Sorry I can't give you any more info on your lack of fruit.
Aiyana

Anonymous said...

My wife has a serious rash on her body. She was told to get guava leaves and put them in her bath. Do you know where I can find live guava leaves in Las Vegas.
Thank you,
Gene

Aiyana said...

Check with the University of Nevada Cooperative Extension Service and see if they are aware of Master Gardener who might grow tropical plants, or if there is a Tropical Plant Society in or around Las Vegas. You could also check with some of the independant nurseries around the area. That's the only possibilites I can think of. Good luck!
Aiyana

Anonymous said...

Hi,I Live in Corvallis Oregon and have 2 Feijoa trees,this year loaded with flowers.I get feijoa fruit,but they never get to ripening stage because of the frost.I was wondering if there is anything I could do to hurry the fruit growth along,I thought maybe plastic bagging them might work,does anyone have some ideas???

Gill said...

We have 2 pineapple guavas which were planted in March this year and have grown tall, but have not thickened, we had hoped this would provide a good screening between us and our neighbor, now I see that one of the plants is very bare and dry and I'm praying thats it hasn't died. We water regularly with an irrigation system for approx 6 mins every other day. Of course Houston has been exceptionally hot and dry this summer which has stressed a lot of plants. Is this typical behaviour for the Pineapple Guava?

Gill said...

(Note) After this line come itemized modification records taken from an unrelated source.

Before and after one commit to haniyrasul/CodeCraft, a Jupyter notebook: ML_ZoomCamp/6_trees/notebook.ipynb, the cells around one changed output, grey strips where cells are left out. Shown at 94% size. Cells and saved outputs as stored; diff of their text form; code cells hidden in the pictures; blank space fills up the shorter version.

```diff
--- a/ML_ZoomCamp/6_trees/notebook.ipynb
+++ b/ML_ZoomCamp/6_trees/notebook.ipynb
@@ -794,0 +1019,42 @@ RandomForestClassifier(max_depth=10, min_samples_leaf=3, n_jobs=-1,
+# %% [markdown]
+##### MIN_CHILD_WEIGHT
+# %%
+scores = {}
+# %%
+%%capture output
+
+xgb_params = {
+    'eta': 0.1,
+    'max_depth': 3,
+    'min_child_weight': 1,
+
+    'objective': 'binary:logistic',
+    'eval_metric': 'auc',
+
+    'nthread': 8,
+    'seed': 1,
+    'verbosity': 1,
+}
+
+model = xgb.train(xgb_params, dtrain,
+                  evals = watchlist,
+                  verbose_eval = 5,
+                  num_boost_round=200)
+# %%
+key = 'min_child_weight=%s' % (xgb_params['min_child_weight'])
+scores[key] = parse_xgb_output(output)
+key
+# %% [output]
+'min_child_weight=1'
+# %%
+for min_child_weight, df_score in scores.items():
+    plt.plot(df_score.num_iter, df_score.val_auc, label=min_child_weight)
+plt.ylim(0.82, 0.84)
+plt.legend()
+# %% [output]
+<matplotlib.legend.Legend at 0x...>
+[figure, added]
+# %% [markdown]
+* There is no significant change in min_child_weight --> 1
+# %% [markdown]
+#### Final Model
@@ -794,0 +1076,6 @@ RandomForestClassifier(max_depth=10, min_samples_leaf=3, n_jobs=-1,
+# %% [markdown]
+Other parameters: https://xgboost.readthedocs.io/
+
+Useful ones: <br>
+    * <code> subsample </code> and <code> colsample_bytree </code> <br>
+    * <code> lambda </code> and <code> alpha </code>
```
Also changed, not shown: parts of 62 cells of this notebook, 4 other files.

We have 2 pineapple guavas which were planted in March this year and have grown tall, but have not thickened, we had hoped this would provide a good screening between us and our neighbor, now I see that one of the plants is very bare and dry and I'm praying thats it hasn't died. We water regularly with an irrigation system for approx 6 mins every other day. Of course Houston has been exceptionally hot and dry this summer which has stressed a lot of plants. Is this typical behaviour for the Pineapple Guava?

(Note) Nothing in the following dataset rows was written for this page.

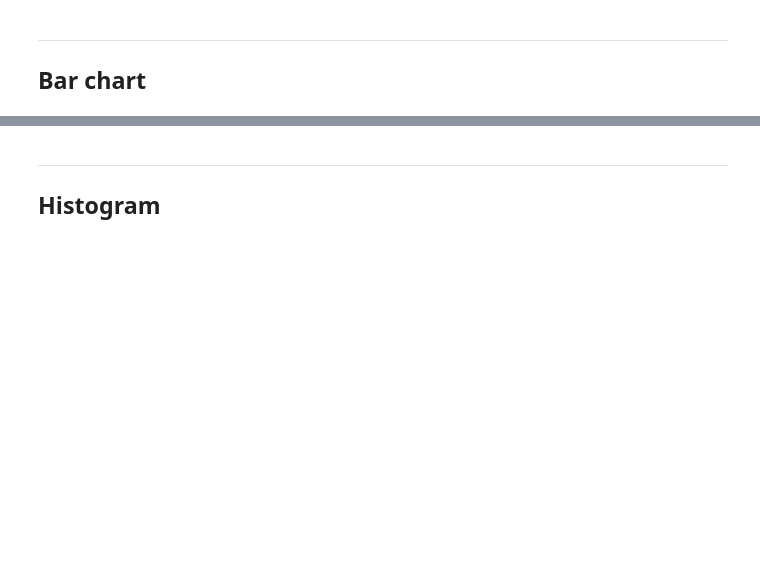
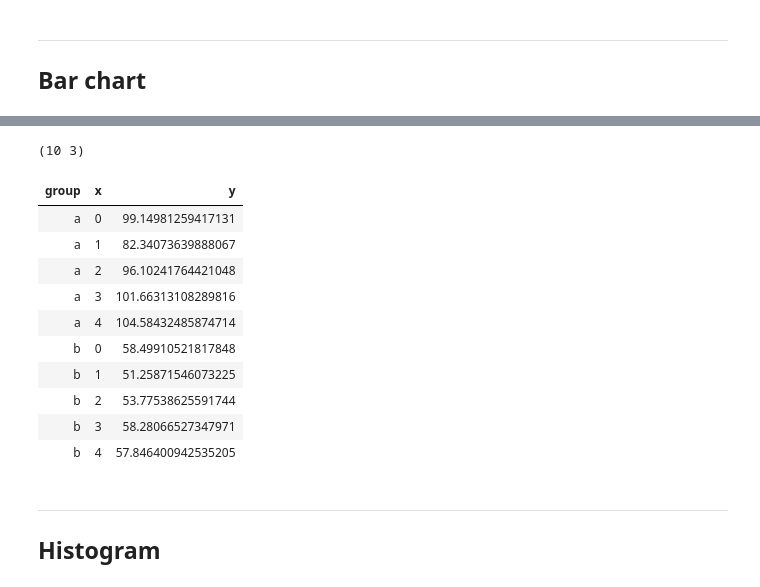
Before and after one commit to antononcube/Raku-JavaScript-D3, a Jupyter notebook: docs/Tests-for-JavaScript-D3.ipynb, the cells around one changed output, grey strips where cells are left out. Drawn from its saved outputs; the diff is of its cells as text; code cells hidden in the pictures; blank space fills up the shorter version.

```diff
--- a/docs/Tests-for-JavaScript-D3.ipynb
+++ b/docs/Tests-for-JavaScript-D3.ipynb
@@ -154,3 +152,26 @@ rename-columns(@dsTest2, {Country => 'variable', Value => 'value'}) ==> js-d3-ba
 # %%
 %% js
 js-d3-bar-chart(random-real(120,45), width=>1000)
+# %%
+my $k = 0;
+my @data = random-real([70, 120],5).map({ %(y => $_, x => $k++, group => 'a') });
+$k = 0;
+@data.append: random-real([50,60],5).map({ %(y => $_, x => $k++, group => 'b') });
+dimensions(@data)
+# %% [output]
+(10 3)
+# %%
+#%html
+@data ==> to-html()
+# %% [output]
+| group | x | y |
+| a | 0 | 99.14981259417131 |
+| a | 1 | 82.34073639888067 |
+| a | 2 | 96.10241764421048 |
+| a | 3 | 101.66313108289816 |
+| a | 4 | 104.58432485874714 |
+| b | 0 | 58.49910521817848 |
+| b | 1 | 51.25871546073225 |
+| b | 2 | 53.77538625591744 |
+| b | 3 | 58.28066527347971 |
+| b | 4 | 57.846400942535205 |
```
Also changed, not shown: parts of 6 cells of this notebook.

Aiyana said...

Gill,
The best way to test the bare one is to break off a branch and see if it's actually dry and brittle If so, then the plant is a goner if the main trunk is also brittle. You can also scratch the bark (skin) on the trunk and bigger branches to see if it's still green a layer or so down. If so, it may come back. I can't advise about your watering schedule as Houston is so different in temp and humidity compared to Phoenix. (I water 3 times a week for two hours--with one 1/2-gph emitter.) My Pineapple Guava stays leafed out all year--although in summer it does thin out some due to heat stress. This plant is drought resistant once established. Yours hasn't been in long enough to consider it established, so perhaps it didn't get enough water in the hottest part of the year while trying to establish. I'd wait for a while to see if it develops any leaves (if it still showed green.) Odd that one plant is doing ok but the other is ailing.
Aiyana

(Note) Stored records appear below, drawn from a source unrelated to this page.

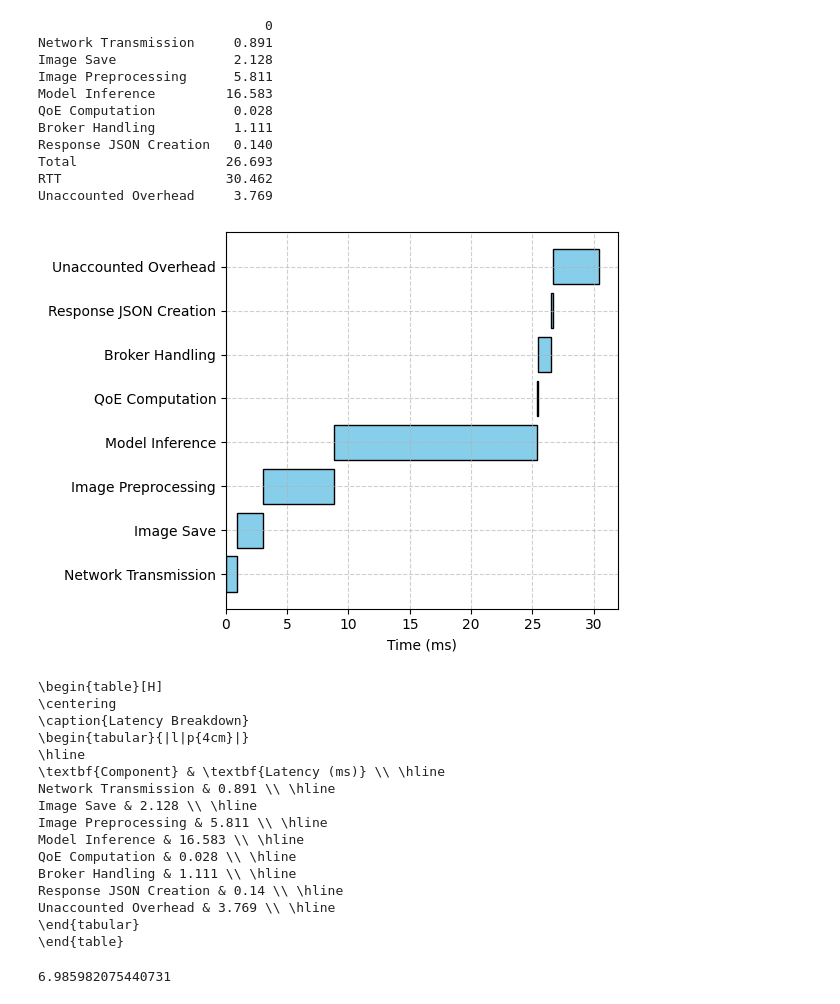
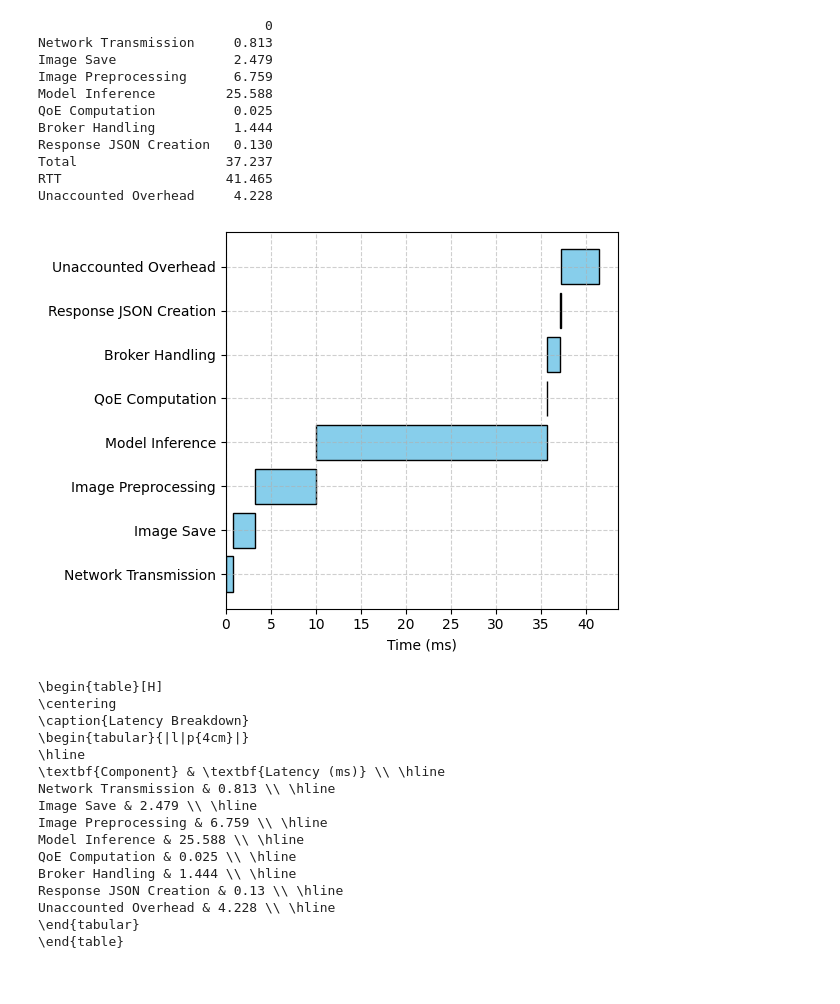
Before and after one commit to Data-to-Insight-Center/ckn-edge-optimization, a Jupyter notebook: micro_benchmarking/results/analysis.ipynb, the cells around one changed output. Cells and saved outputs as stored; diff of their text form; code cells hidden in the pictures.

```diff
--- a/micro_benchmarking/results/analysis.ipynb
+++ b/micro_benchmarking/results/analysis.ipynb
@@ -41,49 +41,49 @@ def analyze_request_latencies(df):
     ]]
 
 # Load and process the datasets
-results_ckn = pd.read_csv("results_ckn.csv")
+results_ckn = pd.read_csv("results_locust_benchmark.csv")
 results_ckn = analyze_request_latencies(results_ckn)
 print(results_ckn.mean().round(3).to_frame())
 results_mean = results_ckn.mean().round(3).to_frame().T.drop(columns=["RTT", "Total"])
 
 # Prepare Gantt chart data, filter out tasks with zero duration
 task_durations = results_mean.iloc[0].to_dict()
 df = pd.DataFrame.from_dict(task_durations, orient='index', columns=["Duration"])
 
 # Filter out rows where Duration is zero
 df = df[df['Duration'] > 0]
 
 # Calculate start and end times for each task
 df["Start"] = df["Duration"].cumsum() - df["Duration"]
 df["End"] = df["Duration"].cumsum()
 
 # Plot Gantt Chart
 fig, ax = plt.subplots(figsize=(6, 4.5))
 
 # Plot each task as a horizontal bar
 for task, row in df.iterrows():
     ax.barh(task, row["Duration"], left=row["Start"], color="skyblue", edgecolor="black")
 
 # Add labels and grid
 ax.set_xlabel("Time (ms)")
 ax.grid(True, linestyle="--", alpha=0.6)
 
 # Display plot
 plt.tight_layout()
 plt.show()
 # %% [output]
                              0
-Network Transmission     0.891
-Image Save               2.128
-Image Preprocessing      5.811
-Model Inference         16.583
-QoE Computation          0.028
-Broker Handling          1.111
-Response JSON Creation   0.140
-Total                   26.693
-RTT                     30.462
-Unaccounted Overhead     3.769
+Network Transmission     0.813
+Image Save               2.479
+Image Preprocessing      6.759
+Model Inference         25.588
+QoE Computation          0.025
+Broker Handling          1.444
+Response JSON Creation   0.130
+Total                   37.237
+RTT                     41.465
+Unaccounted Overhead     4.228
-[figure, old version]
+[figure, new version]
 # %%
 def df_to_latex(df):
     # Transform the DataFrame to have two columns: 'Component' and 'Latency (ms)'
@@ -117,22 +117,13 @@ print(df_to_latex(results_mean))
 \begin{tabular}{|l|p{4cm}|}
 \hline
 \textbf{Component} & \textbf{Latency (ms)} \\ \hline
-Network Transmission & 0.891 \\ \hline
-Image Save & 2.128 \\ \hline
-Image Preprocessing & 5.811 \\ \hline
-Model Inference & 16.583 \\ \hline
-QoE Computation & 0.028 \\ \hline
-Broker Handling & 1.111 \\ \hline
-Response JSON Creation & 0.14 \\ \hline
-Unaccounted Overhead & 3.769 \\ \hline
+Network Transmission & 0.813 \\ \hline
+Image Save & 2.479 \\ \hline
+Image Preprocessing & 6.759 \\ \hline
+Model Inference & 25.588 \\ \hline
+QoE Computation & 0.025 \\ \hline
+Broker Handling & 1.444 \\ \hline
+Response JSON Creation & 0.13 \\ \hline
+Unaccounted Overhead & 4.228 \\ \hline
 \end{tabular}
 \end{table}
-# %%
-total_latency = 0.891 + 2.128 + 5.811 + 16.583 + 0.028 + 1.111 + 0.14 + 3.769
-
-# how much percent of latency can be reduced by removing 2.128
-reduced_latency = total_latency - 2.128
-reduction_percent = 100 - (reduced_latency / total_latency) * 100
-print(reduction_percent)
-# %% [output]
-6.985982075440731
```
Also changed, not shown: 7 other files.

Abby Green said...

Hi, I live in Tucson AZ and have 2 pineapple guavas in our backyard that seem to be dying with the recent heat. Do you have any suggestions on revitalizing them?

Thanks!
Abigail@ryanhood.com

Abby Green said...

p.s. they were both well-established pineapple guavas. :) thanks! Abigail